Why do moles and gophers love my yard?
…and how can I get rid of them?
It’s time to fire up the grill and enjoy the summer sun outside. But what is this? Lately you’ve noticed someone new in the neighborhood — a secret admirer eyeing your lawn.
If you’ve noticed a few dirt mounds on your lawn recently, a mole or gopher has likely moved in. Why are there moles and gophers in your yard … and, more importantly, how can you get rid of them? Read on to see what attracts these pests.
Where do moles and gophers live?
Moles and gophers like to move right into gardens, farms and golf courses (or, really, anywhere the soil is good) to dig tunnels. Nice yards create an opportunity for moles and gophers to build extensive runways below ground, tunneling around in search of food. When moles and gophers are satisfied (or just need some fresh air), thy shoot out from underground to create mounds or distinctive holes.
There are seven North American species of moles: Townsend’s moles (Scapanus townsendii), coast moles (Scapanus orarius), shrew moles (Neurotrichus gibbsii), broad-footed moles (Scapanus latimanus), eastern moles (Scalopus aquaticus), hairy-tailed moles (Parascalops breweri), and star-nosed moles (Condylura cristata). These species generally say in specific parts of the country, but the first three are most popular in the Pacific Northwest.
There are three main species of gopher in North America: Northern pocket gophers (Thomomys talpoides), plains pocket gophers (Geomys bursarius), and Southeastern pocket gophers (Geomys pinetis). Aptly, the type of gopher most common in the Pacific Northwest are Northern pocked gophers.
What do they eat?
These pests stick around when you have moist, cool, healthy dirt. The better your lawn looks, the better chance of housing moles or gophers. They feed off of insects and plant roots. In a short time they can destroy the ecosystem below your lawn and turn your grass brown.
Specifically, moles prefer locations such as gardens where they can excavate and forage. While they are often found in well-kept lawns, they have also been known to crop up in very unfavorable conditions. Just because your lawn isn’t winning neighborhood prizes, doesn’t mean you can’t have moles. They prefer to hunt for food in moist shady areas and most commonly dig in fertilized areas (as these are home to lots of earthworms). Moles have also been known to eat millipedes, insect larvae, snails, and even frogs or young mice.
Gophers, on the other hand, are strict herbivores. A gopher’s diet shifts seasonally according to the availability of food. It’s a common expression that gophers are ‘all mouth and no heart,’ because they will eat just about any plant.
Why is this a problem now?
Contrary to popular belief, moles and gophers do not hibernate. They simply burrow deeper into the ground during winter months to avoid freezing to death. When warmer months come, they move closer to the surface of your lawn, because that’s where their food moves.

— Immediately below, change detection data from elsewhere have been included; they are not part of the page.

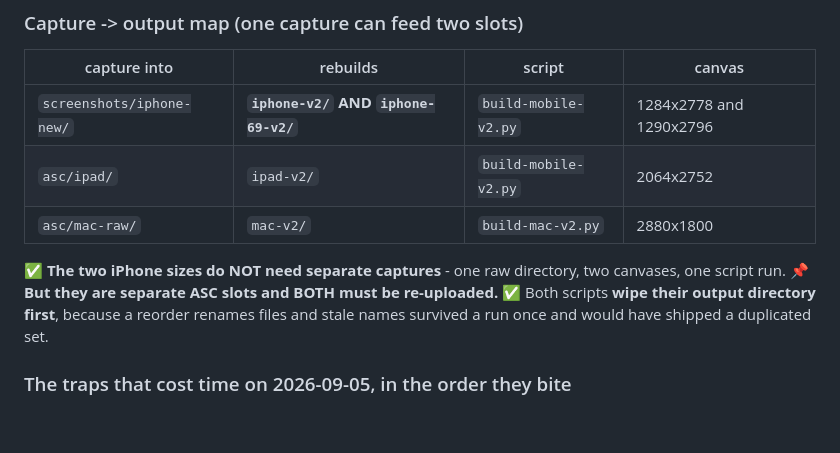
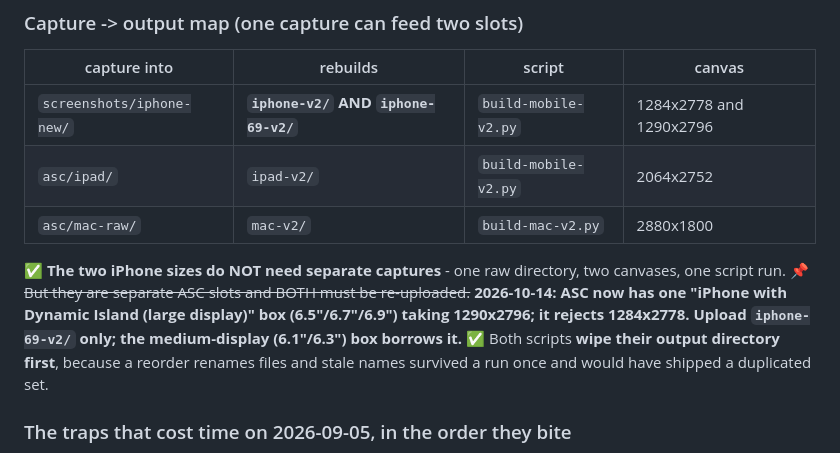
Before and after one commit to ryancolby-pixel/pilot-medical-guardian-content, a Markdown page: screenshots/asc/README.md, the part around the change. Rendered like a GitHub page; blank space fills up the shorter version.

Commit message:
screenshots README: one ASC large-display iPhone box now; 1284x2778 rejected (10/14)
Co-Authored-By: Claude Opus 5.5 <noreply@anthropic.com>

```diff
--- a/screenshots/asc/README.md
+++ b/screenshots/asc/README.md
@@ -217,7 +217,7 @@ old one. ⇒ **A content publish that changes displayed FAA text is a re-capture
 | `asc/mac-raw/` | `mac-v2/` | `build-mac-v2.py` | 2880x1800 |
 
 ✅ **The two iPhone sizes do NOT need separate captures** - one raw directory, two canvases, one script run.
-📌 **But they are separate ASC slots and BOTH must be re-uploaded.**
+📌 ~~But they are separate ASC slots and BOTH must be re-uploaded.~~ **2026-10-14: ASC now has one "iPhone with Dynamic Island (large display)" box (6.5"/6.7"/6.9") taking 1290x2796; it rejects 1284x2778. Upload `iphone-69-v2/` only; the medium-display (6.1"/6.3") box borrows it.**
 ✅ Both scripts **wipe their output directory first**, because a reorder renames files and stale names survived
 a run once and would have shipped a duplicated set.
 
```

How can I get rid of them?
What can you do to turn back the clock on the rodents that have taken over your yard? LandCare Mole and Gopher will work hard to keep your property safe. We use custom underground traps to remove rodents quickly and humanely, so that you can go back to enjoying your summer.
Image courtesy of Flickr user Zyg Zee